The City Hotel Company purchased the property from the Nashville Bank for a sum of $20,000. The deed described the property as being parts of lots 171 and 172, which had been conveyed to the Nashville Bank by Thomas Talbot in two parcels, one in 1821 and the other in 1828.

Miss Jane Thomas wrote of Edmondson and the City Hotel in her book, Old Days In Nashville. Miss Jane said that in 1837 Edmondson was managing the hotel.

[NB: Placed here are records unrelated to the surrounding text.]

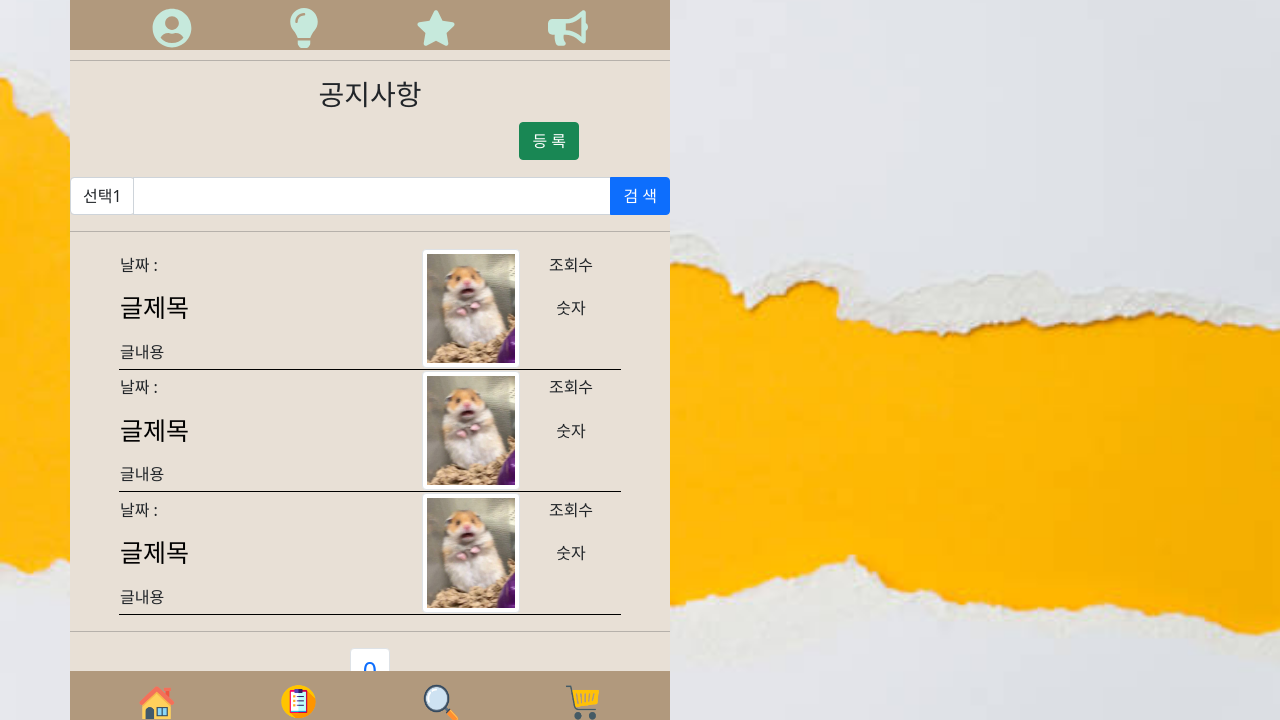
Repository: heegyu97/project
Page: http://localhost/0801_mvc2/WEB-INF/views/notice/notice.jsp
The author's editor kept a copy of each file at every save. The page is drawn from the files as they stood at one save, then again after the next save.
The browser window is 1280 px wide. The pictures show the whole page.
An inner scrolling area shows only its first screen. Some web libraries are served in a nearby version. The page is served by Tomcat 9. Nobody is signed in. The template is opened directly, without the code that normally fills it, so the values that code supplies are empty.

Above is the page before, as saved 2022-08-11 06:05:07.

After the next save:
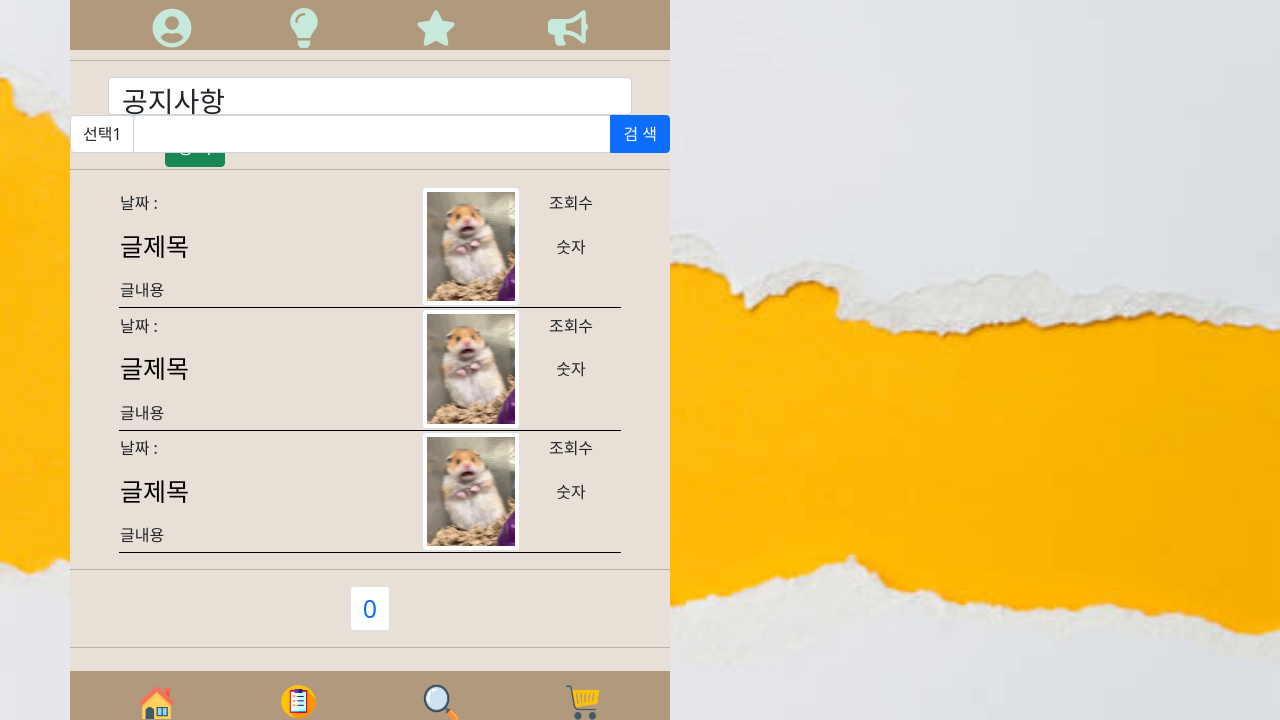
Saved 45 s later.
--- a/0720/0801_mvc2/src/main/webapp/WEB-INF/views/notice/notice.jsp
+++ b/0720/0801_mvc2/src/main/webapp/WEB-INF/views/notice/notice.jsp
@@ -37,7 +37,7 @@
 			<col class="w-25">
 
 
-			<tbody >
+			<tbody class="form-control">
 				<tr>
 					<td>
 						<h3 style="text-align: center;"> 공지사항 </h3>

After the save that followed:
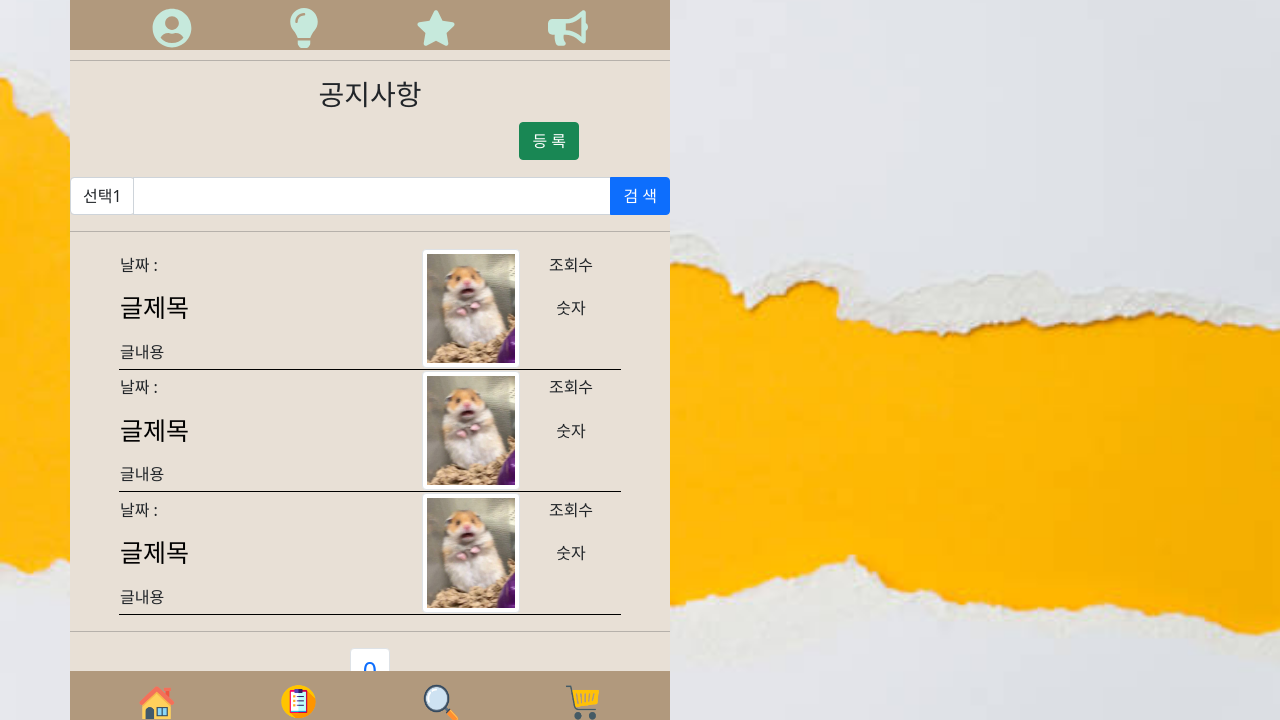
Saved 28 s later.
--- a/0720/0801_mvc2/src/main/webapp/WEB-INF/views/notice/notice.jsp
+++ b/0720/0801_mvc2/src/main/webapp/WEB-INF/views/notice/notice.jsp
@@ -37,7 +37,7 @@
 			<col class="w-25">
 
 
-			<tbody class="form-control">
+			<tbody>
 				<tr>
 					<td>
 						<h3 style="text-align: center;"> 공지사항 </h3>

In the spring of 1845 Joseph Marshall and Samuel M. Scott entered a contract to manage the City Hotel as a hotel and tavern. Joseph Marshall died soon after. As a consequence of a suit filed in Chancery Court concerning Mr. Marshall’s estate, an inventory of the contents of the City Hotel was made and filed with the court. This inventory detailed the furnishings of fifty-seven guest rooms and a garret room. Most of the guest rooms were furnished with one or two bedsteads and feather beds, mattresses and bedding, a washstand, pitcher and bowl. Many of the rooms had a table, several chairs, a looking glass, and fireplace accessories.

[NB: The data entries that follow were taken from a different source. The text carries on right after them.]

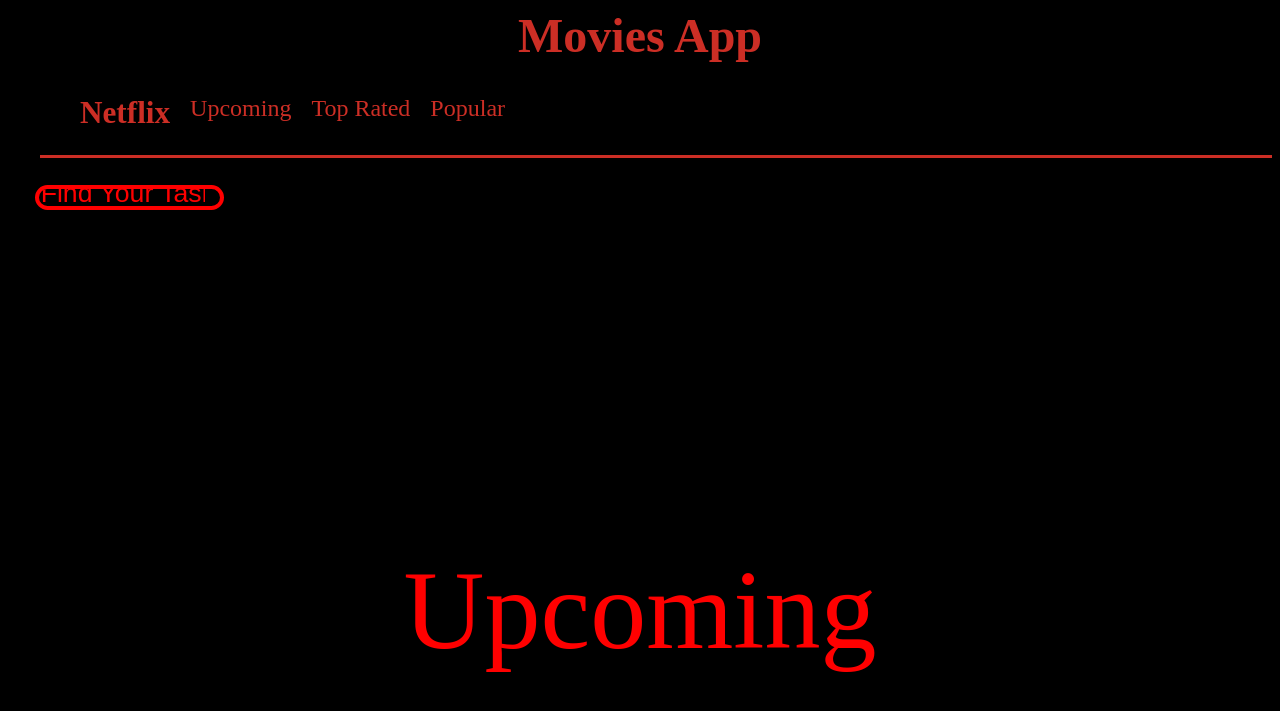
Repository: runner855/movie-app
Page: /
An editor plug-in stored every save of this project. The page is shown before and after the next save, followed by the edit.
The browser window is 1280 px wide. The pictures show the whole page.
The project was rebuilt for these pictures with package versions that can differ from the ones it lists, and the page was loaded fresh each time. Also part of the build but not shown: src/styles/TopRated.css, src/components/TopRated.tsx, src/styles/Popular.css, src/components/Popular.tsx.

Above is the page before, as saved 2022-11-16 17:36:03.

After the next save:
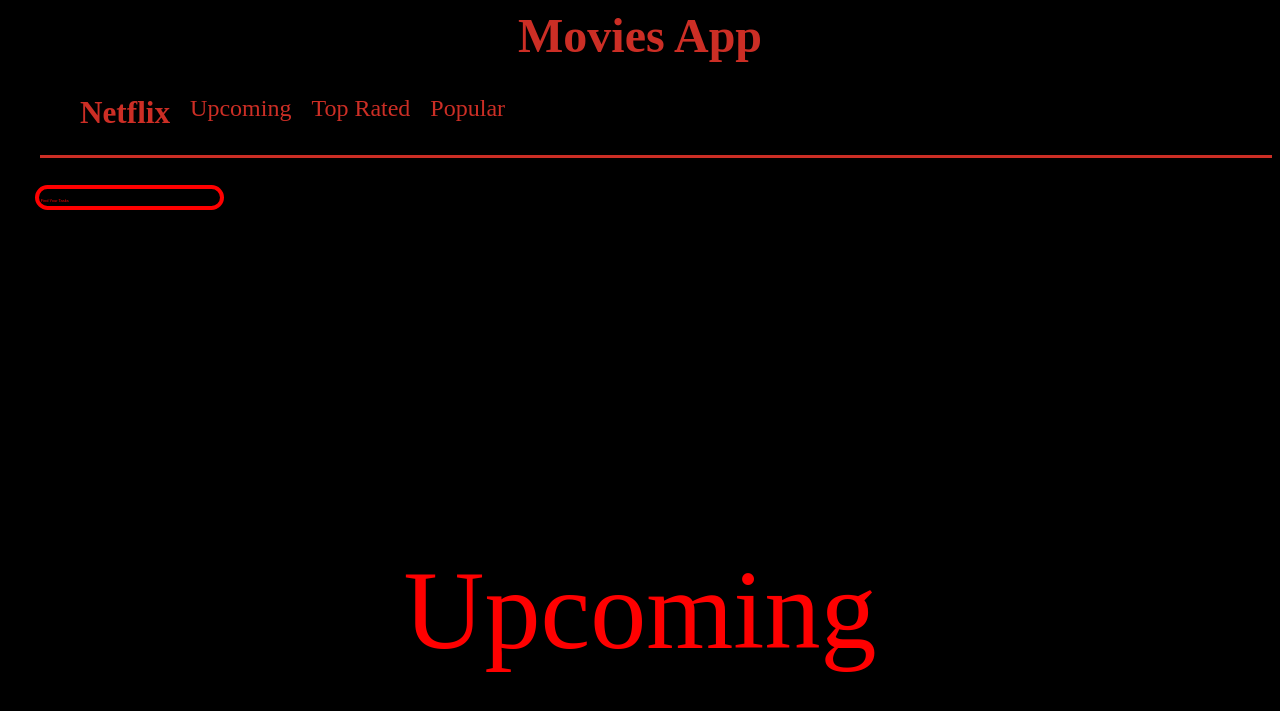
Saved 11 s later.
--- a/src/styles/MoviesFilter.css
+++ b/src/styles/MoviesFilter.css
@@ -11,5 +11,5 @@
 
 input::placeholder {
   color: red;
-  font-size: 2em;
+  font-size: 0.3em;
 }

Other rooms included in the inventory were north and south parlors, two dining rooms, a kitchen, a pantry room, and a bar room. The south parlor had two sofas, a side board, a dozen cane-back chairs, and a pier glass (a tall, narrow mirror fitted between two windows). There were four pictures and frames, a carpet, a mantel ornament, and a brass fender for the fireplace. The north parlor featured one sofa, a pair of side tables, ten hair-seat chairs (mahogany), and one rocking chair. Other furnishings included a mantle clock, two mantle ornaments, one pair of convex reflectors, one large pier glass, one astral lamp, one center table with cover, one carpet, and one brass fender. There were both public and private dining rooms. The public room had nineteen tables and eighty-eight Windsor chairs, three side boards, a coffee urn, and a tea urn. There were eleven dozen white dinner plates and six dozen sets of knives, forks and teaspoons. Glassware included forty-four tumblers and twenty-four wine glasses. There were nearly five dozen cups and saucers, along with salt stands, celery stands, sugar tongs, ladles, tureens, molasses jugs, and a gong. The private dining room was similarly furnished but on a smaller scale, with only nine tables and thirty chairs listed.

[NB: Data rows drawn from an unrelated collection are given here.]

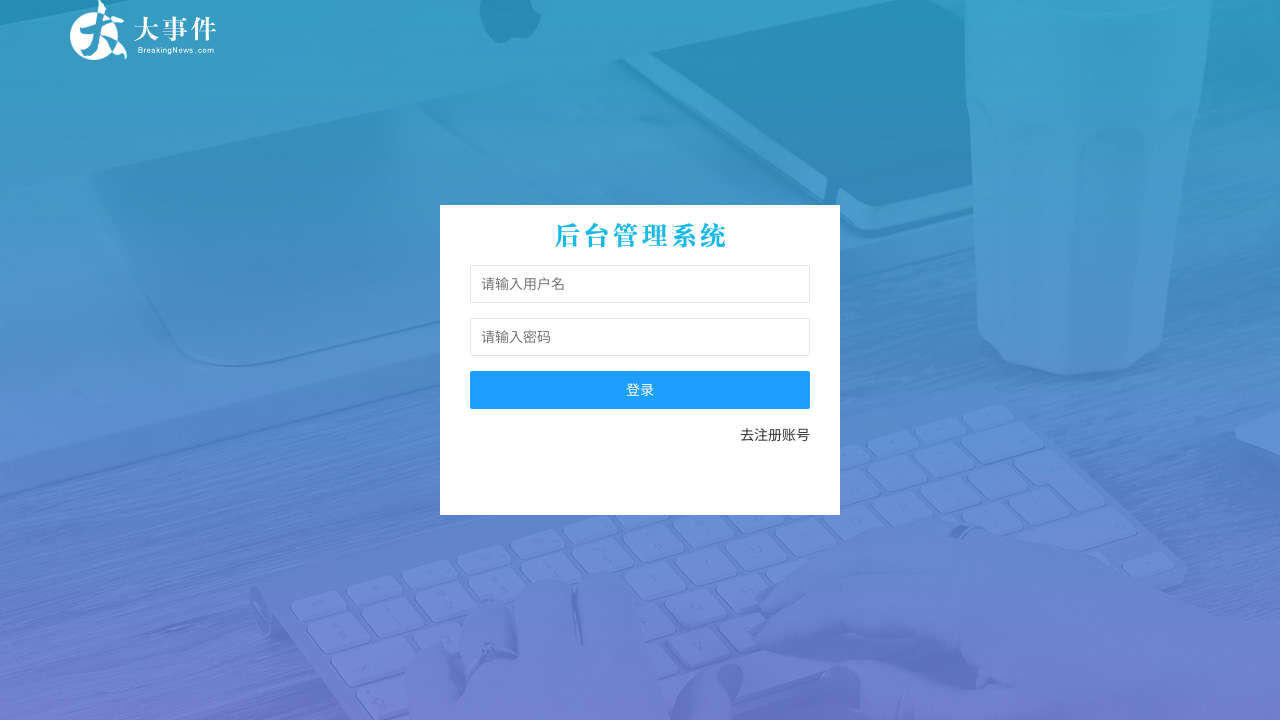
Repository: lithronmatic/web_bigbigevent
Page: login.html
An editor plug-in stored every save of this project. The page is shown before and after the next save, followed by the edit.
The browser window is 1280 px wide. The pictures show the whole page.

Above is the page before, as saved 2022-08-23 12:24:33.

After the next save:
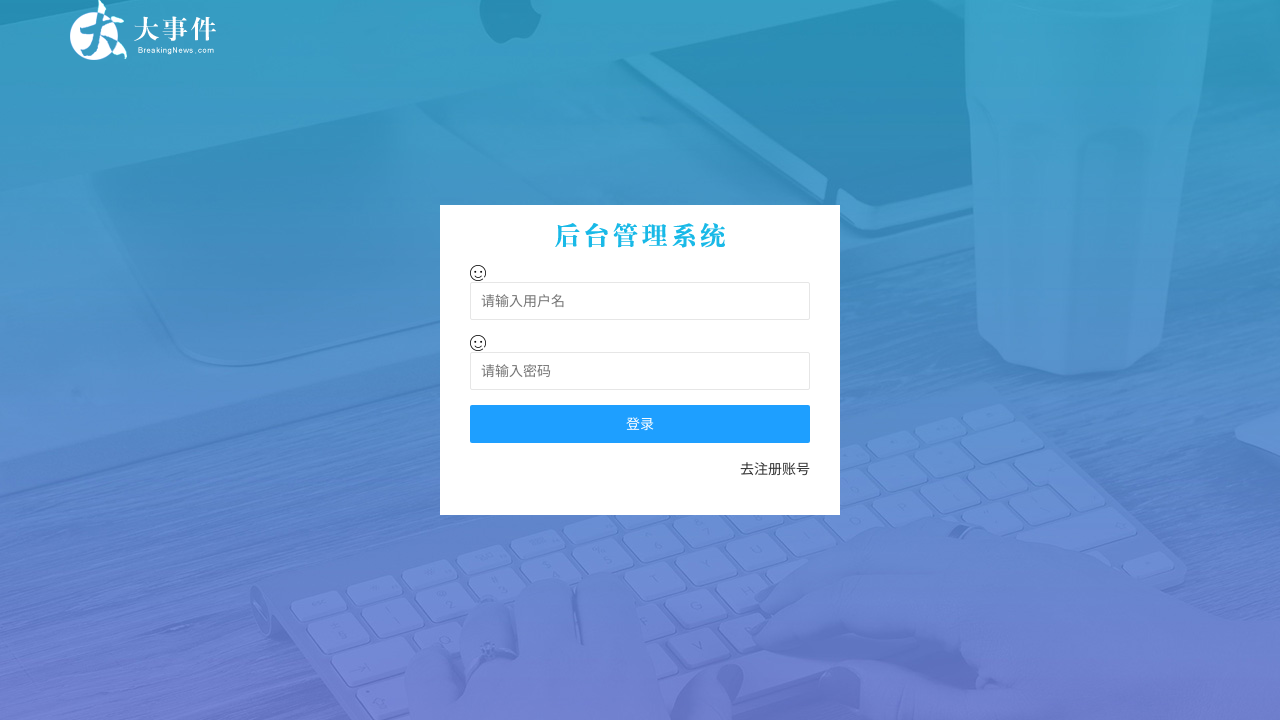
Saved 5 min 42 s later.
--- a/login.html
+++ b/login.html
@@ -25,11 +25,13 @@
             <form class="layui-form" action="">
                 <!-- 用户名 -->
                 <div class="layui-form-item">
+                    <i class="layui-icon layui-icon-face-smile"></i>
                     <input type="text" name="username" required lay-verify="required" placeholder="请输入用户名"
                         autocomplete="off" class="layui-input">
                 </div>
                 <!-- 密码 -->
                 <div class="layui-form-item">
+                    <i class="layui-icon layui-icon-face-smile"></i>
                     <input type="password" name="password" required lay-verify="required" placeholder="请输入密码"
                         autocomplete="off" class="layui-input">
                 </div>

In the kitchen was a cook stove, a coffee boiler, a tea boiler, four small boilers, a large iron grill for the fireplace, twenty-three pans, eight steamers, and three sinks. In the pantry room were kettles, cake pans, and shape pans. The bar room had a sideboard, some writing desks, an iron chest, eleven chairs, and four settees, along with a map of the world, two lamps, a looking glass, and nine decanters.

In 1859 Enoch Ensley became the principal owner of the City Hotel. From Memucan H. Howard, the largest shareholder, he acquired 135 shares. He bought 119 shares from Lizinka Brown and, from several others, smaller amounts of stock. In October of 1859, Ensley owned 313 shares of stock with 79 shares remaining in other hands.

James R. Winbourn and his mother Mary B. Winbourn leased the City Hotel in December of 1861 from Enoch Ensley. In February of 1866 the Winbourns sold their interests in the City Hotel to Hare and Roberts. During their proprietorship at the City Hotel, Mary Winbourn managed the hotel while her son James took care of a farm the Winbourns had purchased in order to supply vegetables and milk for the hotel.

Enoch Ensley died in 1866 and the property was bequeathed to his son Enoch Ensley, Jr. Sometime in the 1870s the City Hotel was torn down. Enoch Ensley, Jr., sold the former City Hotel property in 1879 for the sum of $82,500 to William Watkins of Todd County, KY. Today that site is between the Woodland Street and Victory Memorial Bridges, east of the present courthouse, overlooking the Gay Street Connector and the Cumberland River.